Bankruptcy is a process provided by Federal law that allows financially distressed individuals or businesses to have some or all of their debts eliminated. The Federal Code Law provides for the development of a plan that allows a debtor, who is unable to pay his creditors, to resolve his debts through the division of assets among his creditors. The supervised decision in this case allows the interests of all creditors to be treated as equally as possible. Throughout history there have been changes to the laws, codes, and forms, which has had different impacts on many individuals and businesses.
In medieval Italy, when a businessman did not pay his debts, it was the practice to destroy his trading bench. From the Italian language for broken bench, "banca rotta," comes the term bankruptcy. The first known bankruptcy law was passed in England in 1542 to give creditors remedies (besides imprisonment) against debtors who did not pay their bills.
Under this law, debtors were considered quasi-criminals.
Modern American bankruptcy had its permanent beginning with the Bankruptcy Act of 1898. This law allowed both voluntary and involuntary cases.
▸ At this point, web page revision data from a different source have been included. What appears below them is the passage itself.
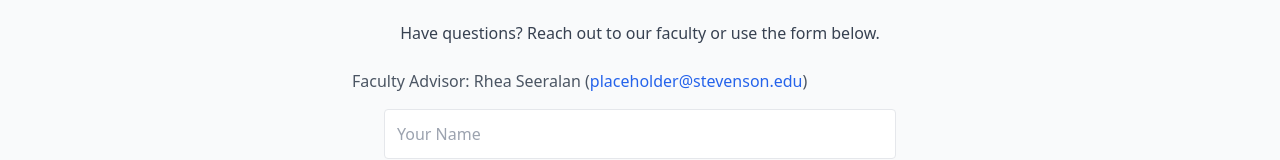
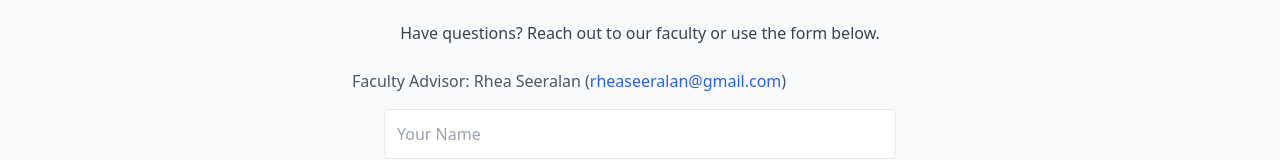
Before and after one commit to rheaSeera/soda-stevenson, a Next.js app: page /contact in a window 1280 px wide. Shown: the part 203-363 px from the top of the page. Built offline with nearby package versions, Linux system fonts and the light colour scheme.

Commit message:
Update page.tsx

```diff
--- a/app/contact/page.tsx
+++ b/app/contact/page.tsx
@@ -9,7 +9,7 @@ export default function ContactPage() {
       </p>
       <div className="max-w-xl mx-auto">
         <p className="mb-4 text-gray-600">
-          Faculty Advisor: Rhea Seeralan (<a href="rheaseeralan@gmail.com" className="text-blue-600 hover:underline">placeholder@stevenson.edu</a>)
+          Faculty Advisor: Rhea Seeralan (<a href="rheaseeralan@gmail.com" className="text-blue-600 hover:underline">rheaseeralan@gmail.com</a>)
         </p>
         <ContactForm />
       </div>
```
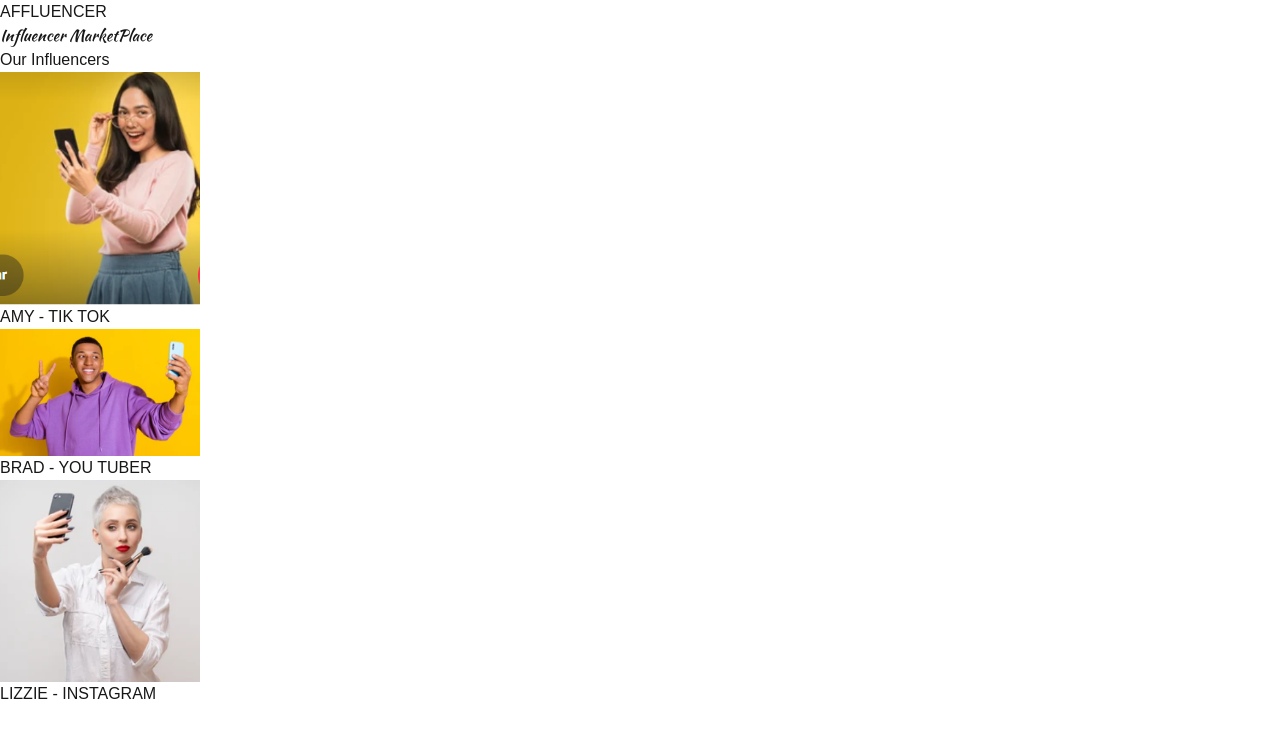
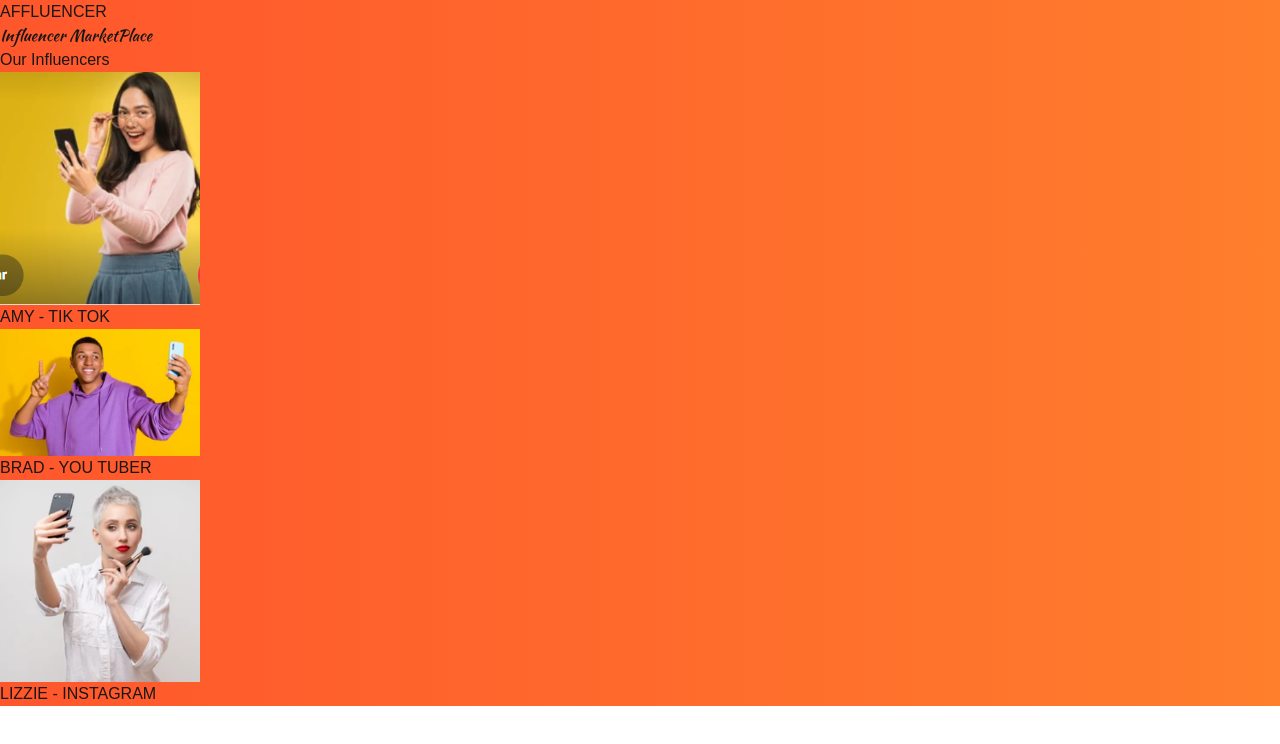
Before and after one commit to andrewindeche/brandinfluencerapp, a Next.js app in the folder frontend/: page / in a window 1280 px wide. Shown: the top 744 px of the page. Built offline with nearby package versions, Linux system fonts and the light colour scheme; a web font is replaced by a local one.

Commit message:
add background transition effect

```diff
--- a/frontend/src/pages/index.tsx
+++ b/frontend/src/pages/index.tsx
@@ -3,7 +3,7 @@ import Image from 'next/image';
 
 const HomePage: React.FC = () => {
   return (
-    <div className="bg-[#FF2C2C] h-screen flex flex-col justify-start items-center">
+    <div className="bg-[#FF2C2C] bg-transition h-screen flex flex-col justify-start items-center">
       <div className="flex flex-row justify-center items-center w-full mt-4 space-x-4">
         <h1 className="text-white text-5xl font-bold custom-underline">
           AFFLUENCER
--- a/frontend/src/styles/globals.css
+++ b/frontend/src/styles/globals.css
@@ -38,3 +38,15 @@ h2 {
 .hover-effect:hover {
   transform: scale(1.1) rotate(0);
 }
+
+.bg-transition {
+  background: linear-gradient(90deg, #FF2C2C, #FF7A2C, #FFEE2C);
+  background-size: 400% 400%;
+  animation: gradientBackground 8s ease infinite;
+}
+
+@keyframes gradientBackground {
+  0% { background-position: 0% 50%; }
+  50% { background-position: 100% 50%; }
+  100% { background-position: 0% 50%; }
+}
```
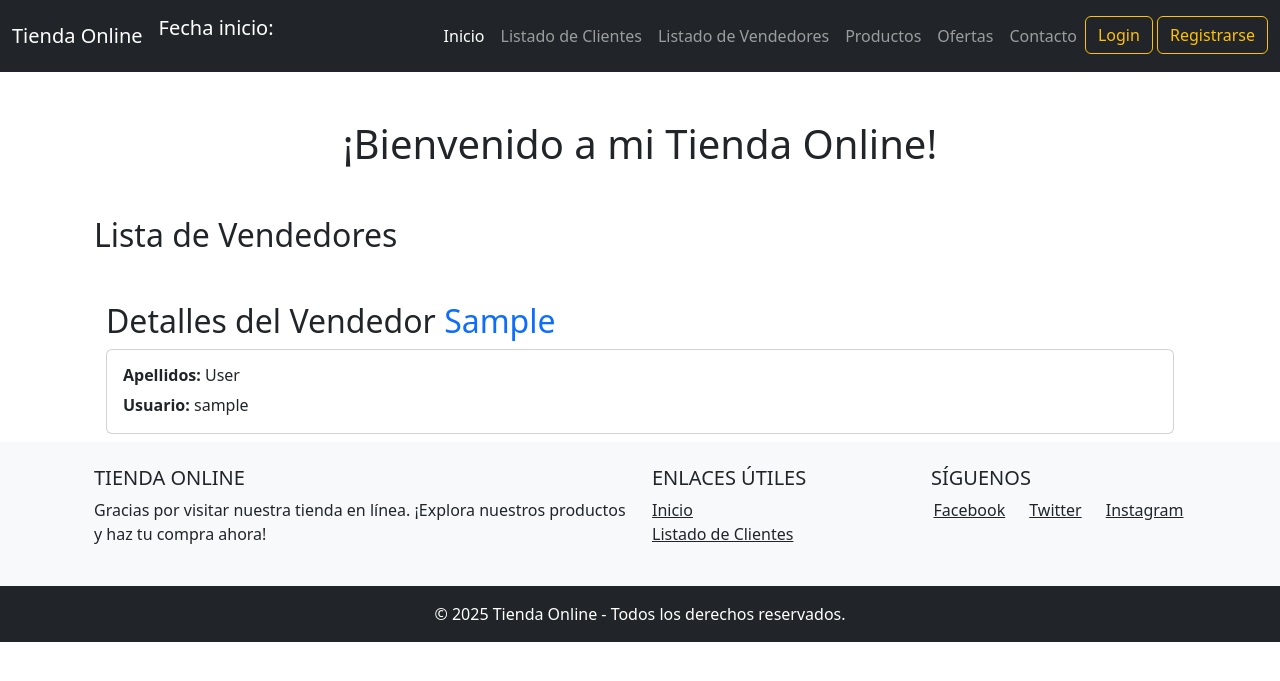
After one commit to AnteroEscuder/PROYECTODJANGO, a Django app: page /vendedores/ in a window 1280 px wide. The commit adds this page. Shown: the top 681 px of the page. Run offline with Django 5.2, Linux system fonts and the light colour scheme; tables that the repository leaves empty hold one stand-in row (values such as "Sample post"); some libraries are stand-ins or nearby versions.

Commit message:
[ADD] implementada funcionalidad logout, registro y login

```diff
--- a/2daw/mysite/settings.py
+++ b/2daw/mysite/settings.py
@@ -131,3 +131,5 @@ AUTH_USER_MODEL = 'tienda.Usuario'
 
 LOGIN_REDIRECT_URL = 'index'
 LOGOUT_REDIRECT_URL = 'index'
+
+LOGIN_URL = 'login'
--- a/2daw/tienda/apps.py
+++ b/2daw/tienda/apps.py
@@ -4,3 +4,8 @@ from django.apps import AppConfig
 class TiendaConfig(AppConfig):
     default_auto_field = "django.db.models.BigAutoField"
     name = "tienda"
+
+    def ready(self):
+        from .models import crear_grupos
+        from django.db.models.signals import post_migrate
+        post_migrate.connect(crear_grupos, sender=self)
--- a/2daw/tienda/forms.py
+++ b/2daw/tienda/forms.py
@@ -1,4 +1,4 @@
-from django.contrib.auth.forms import UserCreationForm
+from django.contrib.auth.forms import UserCreationForm, AuthenticationForm
 from.models import Usuario
 from django import forms
 
@@ -13,3 +13,6 @@ class RegistroForm(UserCreationForm):
     class Meta:
         model = Usuario
         fields = ('username','email','password1','password2','rol')
+
+class LoginForm(AuthenticationForm):
+    pass
--- a/2daw/tienda/models.py
+++ b/2daw/tienda/models.py
@@ -1,5 +1,12 @@
 from django.db import models
 from django.contrib.auth.models import AbstractUser
+from django.contrib.auth.models import Group
+
+def crear_grupos(sender, **kwargs):
+    if not Group.objects.filter(name="Clientes").exists():
+        Group.objects.create(name = 'Clientes')
+    if not Group.objects.filter(name="Vendedores").exists():
+        Group.objects.create(name = 'Vendedores')
 
 # Create your models here.
 
@@ -28,3 +35,7 @@ class Cliente(models.Model):
 class Vendedor(models.Model):
     usuario = models.OneToOneField(Usuario,
                                    on_delete= models.CASCADE)
+
+
+    def __str__(self):
+        return self.usuario.username
--- a/2daw/tienda/templates/estructura/menu.html
+++ b/2daw/tienda/templates/estructura/menu.html
@@ -7,7 +7,8 @@
             {{ request.session.fecha_inicio}}
         </p>
 
-      <button class="navbar-toggler" type="button" data-bs-toggle="collapse" data-bs-target="#navbarNav" aria-controls="navbarNav" aria-expanded="false" aria-label="Toggle navigation">
+        <button class="navbar-toggler" type="button" data-bs-toggle="collapse" data-bs-target="#navbarNav"
+            aria-controls="navbarNav" aria-expanded="false" aria-label="Toggle navigation">
             <span class="navbar-toggler-icon"></span>
         </button>
 
@@ -20,6 +21,9 @@
                     <a class="nav-link" href="{% url 'lista_clientes' %}">Listado de Clientes</a>
                 </li>
                 <li class="nav-item">
+                    <a class="nav-link" href="{% url 'lista_vendedores' %}">Listado de Vendedores</a>
+                </li>
+                <li class="nav-item">
                     <a class="nav-link" href="#">Productos</a>
                 </li>
                 <li class="nav-item">
@@ -29,12 +33,6 @@
                     <a class="nav-link" href="#">Contacto</a>
                 </li>
                 <li>
-                 <a class= "btn btn-outline-warning" href="{% url 'registrar_usuario' %}">
-                    Registrarse
-                 </a>
-
-          </ul>
-          <ul>
                     {% if not request.user.is_authenticated %}
                     <a class="btn btn-outline-warning" href="{% url 'login' %}">
                         Login
@@ -52,10 +50,8 @@
                         Desconectarse
                     </a>
                     {% endif %}
-
-
-
-
+                </li>
+            </ul>
         </div>
     </div>
 </nav>
--- /dev/null
+++ b/2daw/tienda/templates/vendedores/lista_vendedores.html
@@ -0,0 +1,14 @@
+{% extends 'estructura/principal.html' %}
+
+{% block contenido %}
+<div class="container mt-5">
+    <h2>Lista de Vendedores</h2>
+    {% if vendedores_mostrar %}
+    {% for vendedor in vendedores_mostrar %}
+    {% include 'vendedores/vendedor.html' %}
+    {% endfor %}
+    {% else %}
+     <p>No hay vendedor registrados.</p>
+    {% endif %}
+</div>
+{% endblock %}
--- /dev/null
+++ b/2daw/tienda/templates/vendedores/vendedor.html
@@ -0,0 +1,11 @@
+{% block contenido %}
+  <div class="container mt-5">
+    <h2>Detalles del Vendedor <span class="text-primary">{{vendedor.usuario.first_name}}</span></h2>
+    <div class="card mb-2">
+      <div class="card-body">
+        <h6 class="card-text"><strong>Apellidos:</strong> {{ vendedor.usuario.last_name}}</h5>
+        <p class="card-text"><strong>Usuario:</strong> {{ vendedor.usuario.username }}</p>
+      </div>
+    </div>
+  </div>
+{% endblock %}
--- a/2daw/tienda/urls.py
+++ b/2daw/tienda/urls.py
@@ -6,4 +6,7 @@ urlpatterns = [
     path('clientes/',views.lista_clientes, name='lista_clientes'),
     path('registrar/',views.registrar_usuario, name='registrar_usuario'),
     path('accounts/', include('django.contrib.auth.urls')),
+    path('vendedores/',views.lista_vendedores, name='lista_vendedores'),
+    path('logout/', views.logout_view, name='logout'),
+    path('login/', views.login_view, name='login')
 ]
--- a/2daw/tienda/views.py
+++ b/2daw/tienda/views.py
@@ -1,9 +1,10 @@
 from datetime import datetime
 from django.shortcuts import render, redirect
-from .models import Cliente
+from .models import Cliente, Vendedor
 from .forms import *
-from django.contrib.auth import login
+from django.contrib.auth import login, logout, authenticate
 from django.contrib.auth.models import Group
+from django.contrib import messages
 
 # Create your views here.
 def index(request):
@@ -16,6 +17,9 @@ def lista_clientes(request):
     listado_clientes = Cliente.objects.all()
     return render(request,'clientes/lista_clientes.html',{'cliente_mostrar': listado_clientes})
 
+def lista_vendedores(request):
+    listado_vendedores = Vendedor.objects.all()
+    return render(request, 'vendedores/lista_vendedores.html', {'vendedores_mostrar' : listado_vendedores})
 
 def registrar_usuario(request):
     if request.method == 'POST':
@@ -28,7 +32,33 @@ def registrar_usuario(request):
                 grupo.user_set.add(user)
                 cliente = Cliente.objects.create( usuario = user)
                 cliente.save()
+            elif(rol == Usuario.VENDEDOR):
+                grupo = Group.objects.get(name = 'Vendedores')
+                grupo.user_set.add(user)
+                vendedor = Vendedor.objects.create( usuario = user)
+                vendedor.save()
+            login(request, user)
             return redirect('inicio')
     else :
         formulario = RegistroForm()
     return render(request, 'registration/signup.html', {'formulario': formulario})
+
+def logout_view(request):
+    logout(request)
+    return redirect('inicio')
+
+def login_view(request):
+    if request.method == 'POST':
+        form = LoginForm(request, data=request.POST)
+
+        if form.is_valid():
+            user = form.get_user()
+            login(request, user)
+            return redirect('inicio')
+        else:
+            messages.error(request, 'Usuario o contraseña incorrectos')
+            return redirect('login')
+    else:
+        form = LoginForm()
+
+    return  render(request, 'registration/login.html', {'form': form})
```
Also changed, not shown: 2daw/tienda/templates/registration/login.html (+13 -0 lines). Lines whose indentation alone changed are shown as unchanged.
It permitted debtors to claim exemptions and removed most barriers for discharging virtually all debts.
During the 1920s, the act was amended to add grounds for denial of discharge and debts excepted from the discharge. In 1938, Congress overhauled American bankruptcy law. Although most changes affected business bankruptcies, this law also created Chapter 13, the wage earners' repayment plan. The next major change came with the enactment of the Bankruptcy Reform Act of 1978, and has been amended to add several new categories.
Every bankruptcy proceeding requires the debtor to file with the court a list of all outstanding debts as well as a complete list of their assets. The court will then appoint a...